Your instructions>
Without the pictures, set down everything in the listing exactly.
------ Available records ------
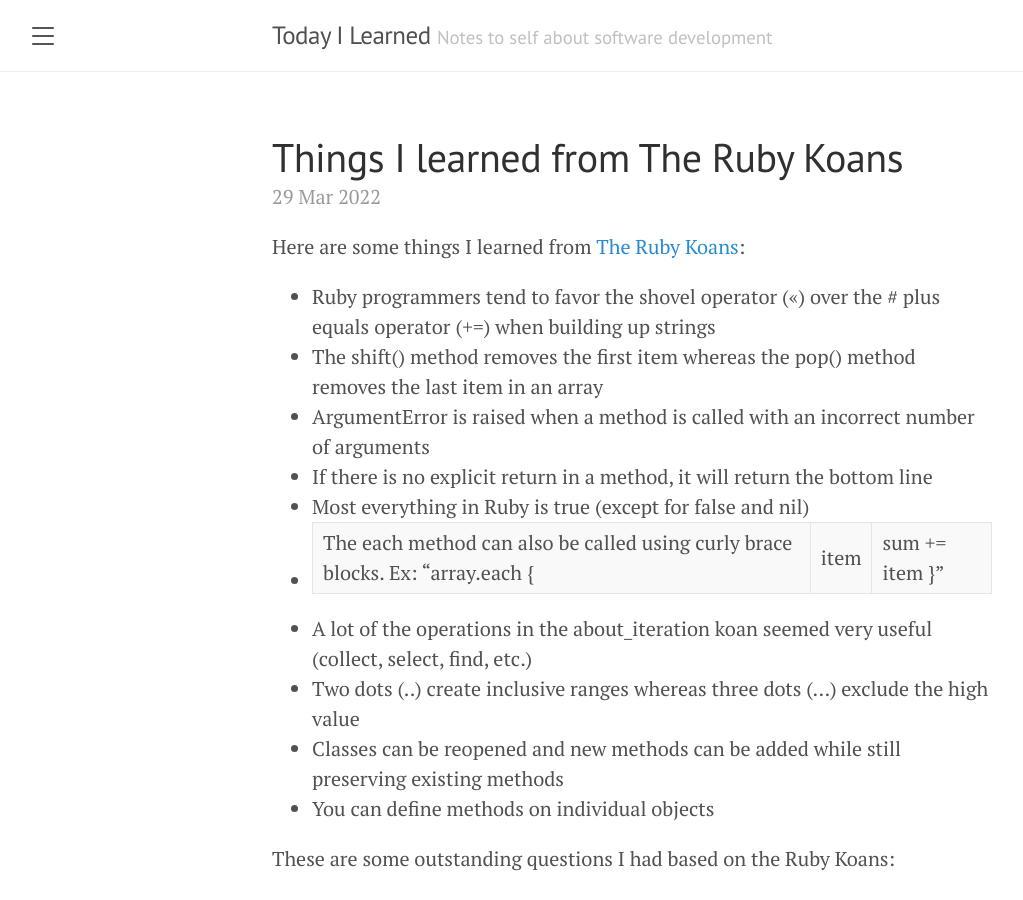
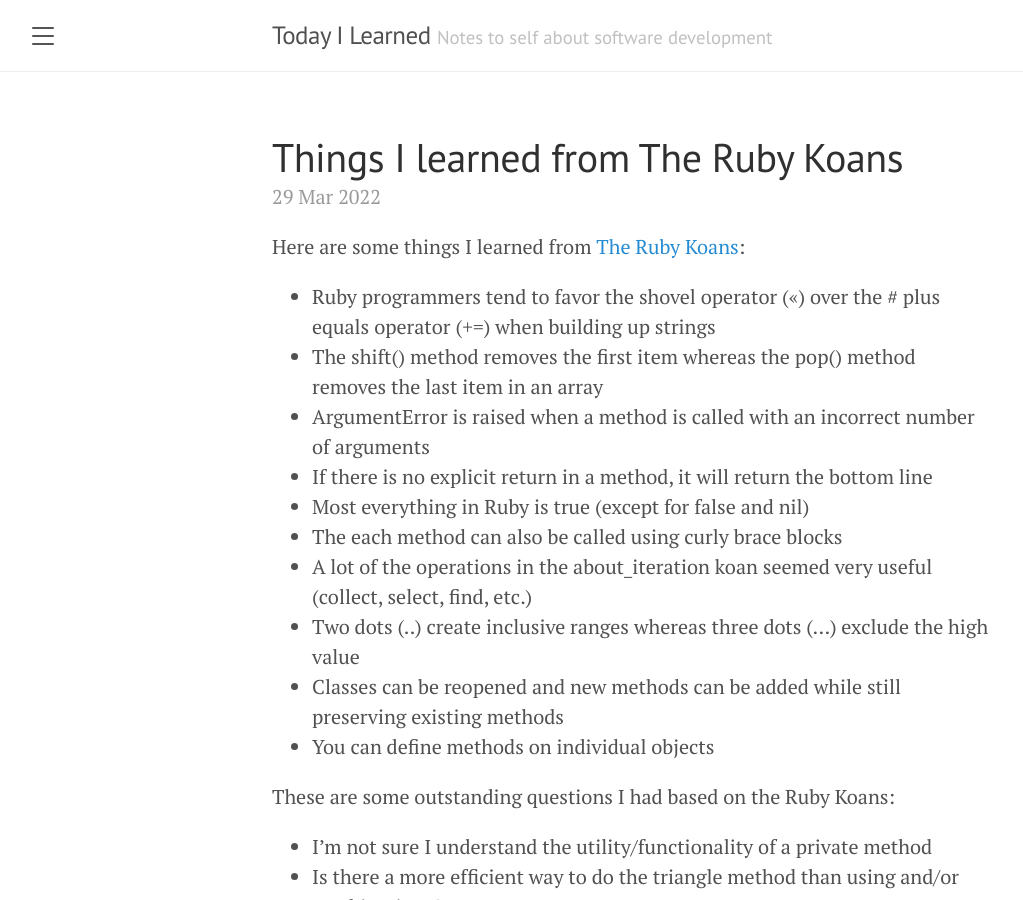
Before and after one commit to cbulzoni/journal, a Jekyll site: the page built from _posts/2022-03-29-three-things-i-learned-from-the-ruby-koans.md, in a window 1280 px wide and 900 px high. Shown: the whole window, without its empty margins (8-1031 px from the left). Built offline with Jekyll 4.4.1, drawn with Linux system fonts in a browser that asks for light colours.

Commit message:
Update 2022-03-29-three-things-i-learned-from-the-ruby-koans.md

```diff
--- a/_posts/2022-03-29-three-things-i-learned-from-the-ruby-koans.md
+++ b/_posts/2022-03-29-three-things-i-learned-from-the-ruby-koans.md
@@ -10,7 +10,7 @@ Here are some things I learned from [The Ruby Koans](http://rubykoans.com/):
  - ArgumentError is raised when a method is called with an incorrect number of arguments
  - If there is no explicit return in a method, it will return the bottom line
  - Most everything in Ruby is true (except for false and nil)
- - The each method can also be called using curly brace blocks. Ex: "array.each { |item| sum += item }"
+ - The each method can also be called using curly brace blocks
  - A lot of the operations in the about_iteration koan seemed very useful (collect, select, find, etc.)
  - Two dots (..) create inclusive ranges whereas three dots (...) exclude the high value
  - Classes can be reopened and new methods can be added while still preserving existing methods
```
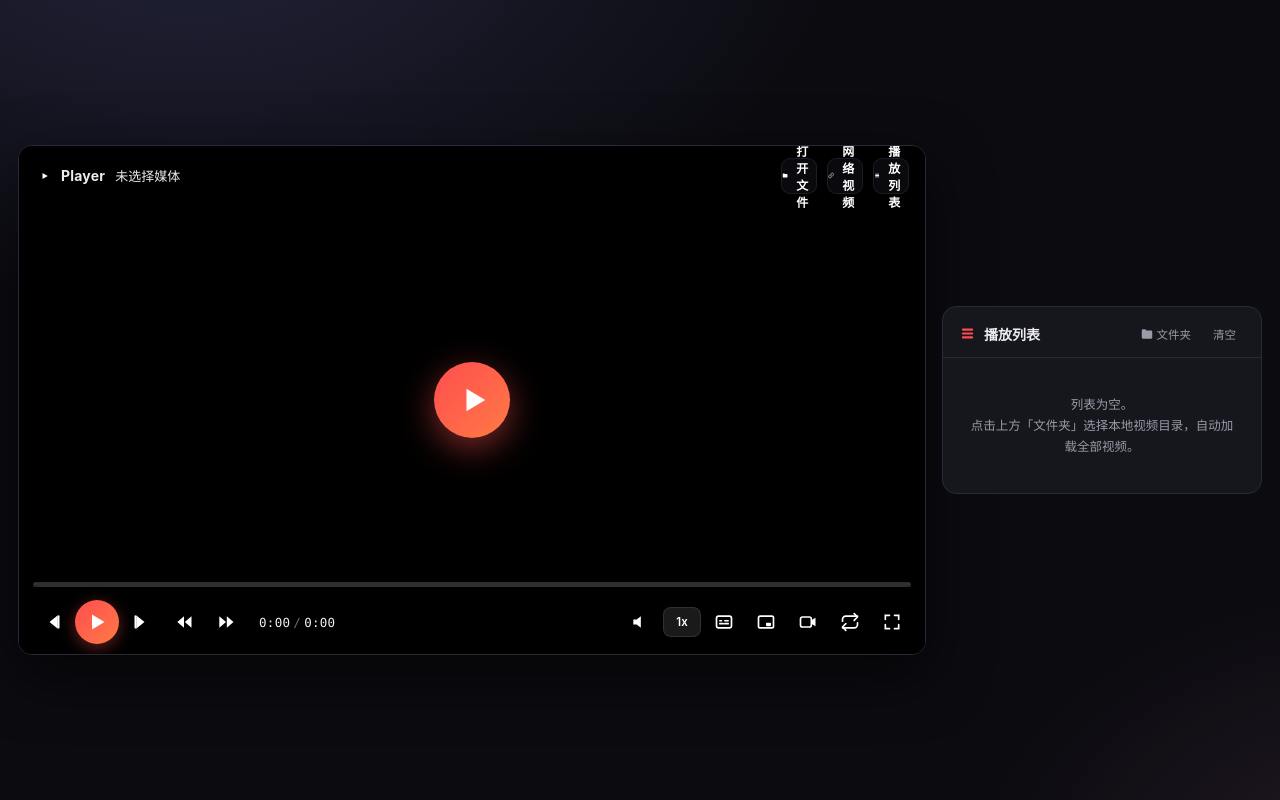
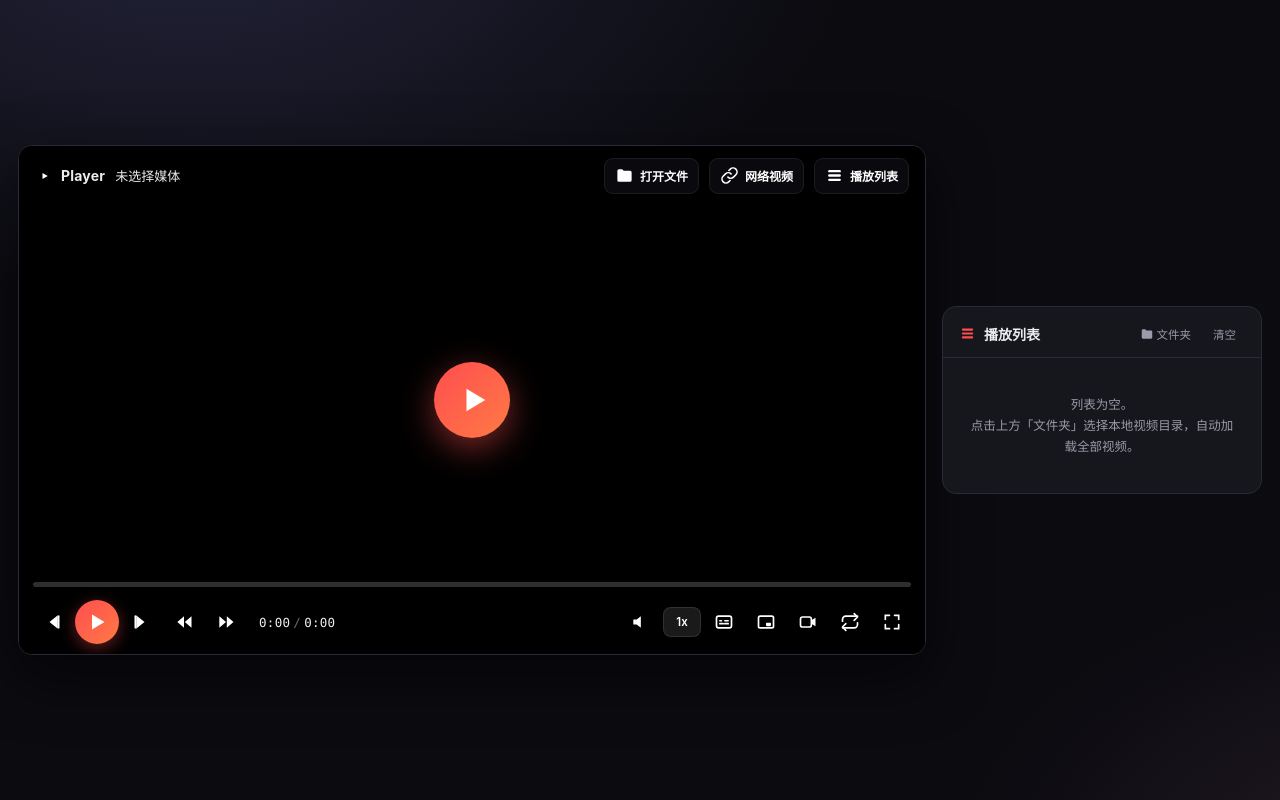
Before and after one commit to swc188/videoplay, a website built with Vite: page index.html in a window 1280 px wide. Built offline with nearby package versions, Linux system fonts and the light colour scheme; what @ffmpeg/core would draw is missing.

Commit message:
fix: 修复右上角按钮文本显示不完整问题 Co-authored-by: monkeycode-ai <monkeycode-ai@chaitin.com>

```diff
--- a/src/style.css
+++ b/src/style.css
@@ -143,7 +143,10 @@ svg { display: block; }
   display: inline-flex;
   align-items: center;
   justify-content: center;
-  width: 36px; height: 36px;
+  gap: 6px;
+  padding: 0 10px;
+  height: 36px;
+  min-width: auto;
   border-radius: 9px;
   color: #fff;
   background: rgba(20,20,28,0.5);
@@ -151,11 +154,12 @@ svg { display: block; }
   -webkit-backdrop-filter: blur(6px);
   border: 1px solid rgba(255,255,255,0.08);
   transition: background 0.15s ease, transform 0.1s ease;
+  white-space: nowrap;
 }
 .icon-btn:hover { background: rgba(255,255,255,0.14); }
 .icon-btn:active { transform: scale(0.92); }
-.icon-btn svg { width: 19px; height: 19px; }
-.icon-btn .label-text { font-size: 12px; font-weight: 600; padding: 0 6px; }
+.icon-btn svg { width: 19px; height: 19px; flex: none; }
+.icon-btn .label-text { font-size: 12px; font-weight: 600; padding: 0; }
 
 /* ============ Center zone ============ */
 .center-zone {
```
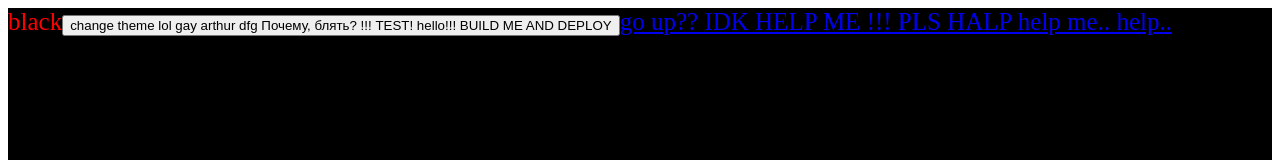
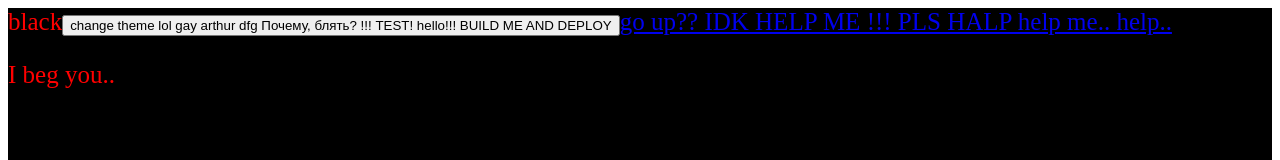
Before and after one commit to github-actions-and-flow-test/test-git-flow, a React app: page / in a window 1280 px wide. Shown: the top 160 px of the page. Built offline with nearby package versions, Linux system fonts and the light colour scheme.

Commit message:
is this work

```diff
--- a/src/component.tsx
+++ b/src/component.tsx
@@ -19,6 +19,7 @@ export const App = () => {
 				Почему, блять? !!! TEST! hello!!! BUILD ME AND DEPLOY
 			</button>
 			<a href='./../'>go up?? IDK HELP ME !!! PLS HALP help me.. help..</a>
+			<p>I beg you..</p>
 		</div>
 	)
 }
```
------
Worked solution>
Before and after one commit to cbulzoni/journal, a Jekyll site: the page built from _posts/2022-03-29-three-things-i-learned-from-the-ruby-koans.md, in a window 1280 px wide and 900 px high. Shown: the whole window, without its empty margins (8-1031 px from the left). Built offline with Jekyll 4.4.1, drawn with Linux system fonts in a browser that asks for light colours.

Commit message:
Update 2022-03-29-three-things-i-learned-from-the-ruby-koans.md

```diff
--- a/_posts/2022-03-29-three-things-i-learned-from-the-ruby-koans.md
+++ b/_posts/2022-03-29-three-things-i-learned-from-the-ruby-koans.md
@@ -10,7 +10,7 @@ Here are some things I learned from [The Ruby Koans](http://rubykoans.com/):
  - ArgumentError is raised when a method is called with an incorrect number of arguments
  - If there is no explicit return in a method, it will return the bottom line
  - Most everything in Ruby is true (except for false and nil)
- - The each method can also be called using curly brace blocks. Ex: "array.each { |item| sum += item }"
+ - The each method can also be called using curly brace blocks
  - A lot of the operations in the about_iteration koan seemed very useful (collect, select, find, etc.)
  - Two dots (..) create inclusive ranges whereas three dots (...) exclude the high value
  - Classes can be reopened and new methods can be added while still preserving existing methods
```
Before and after one commit to swc188/videoplay, a website built with Vite: page index.html in a window 1280 px wide. Built offline with nearby package versions, Linux system fonts and the light colour scheme; what @ffmpeg/core would draw is missing.

Commit message:
fix: 修复右上角按钮文本显示不完整问题 Co-authored-by: monkeycode-ai <monkeycode-ai@chaitin.com>

```diff
--- a/src/style.css
+++ b/src/style.css
@@ -143,7 +143,10 @@ svg { display: block; }
   display: inline-flex;
   align-items: center;
   justify-content: center;
-  width: 36px; height: 36px;
+  gap: 6px;
+  padding: 0 10px;
+  height: 36px;
+  min-width: auto;
   border-radius: 9px;
   color: #fff;
   background: rgba(20,20,28,0.5);
@@ -151,11 +154,12 @@ svg { display: block; }
   -webkit-backdrop-filter: blur(6px);
   border: 1px solid rgba(255,255,255,0.08);
   transition: background 0.15s ease, transform 0.1s ease;
+  white-space: nowrap;
 }
 .icon-btn:hover { background: rgba(255,255,255,0.14); }
 .icon-btn:active { transform: scale(0.92); }
-.icon-btn svg { width: 19px; height: 19px; }
-.icon-btn .label-text { font-size: 12px; font-weight: 600; padding: 0 6px; }
+.icon-btn svg { width: 19px; height: 19px; flex: none; }
+.icon-btn .label-text { font-size: 12px; font-weight: 600; padding: 0; }
 
 /* ============ Center zone ============ */
 .center-zone {
```
Before and after one commit to github-actions-and-flow-test/test-git-flow, a React app: page / in a window 1280 px wide. Shown: the top 160 px of the page. Built offline with nearby package versions, Linux system fonts and the light colour scheme.

Commit message:
is this work

```diff
--- a/src/component.tsx
+++ b/src/component.tsx
@@ -19,6 +19,7 @@ export const App = () => {
 				Почему, блять? !!! TEST! hello!!! BUILD ME AND DEPLOY
 			</button>
 			<a href='./../'>go up?? IDK HELP ME !!! PLS HALP help me.. help..</a>
+			<p>I beg you..</p>
 		</div>
 	)
 }
```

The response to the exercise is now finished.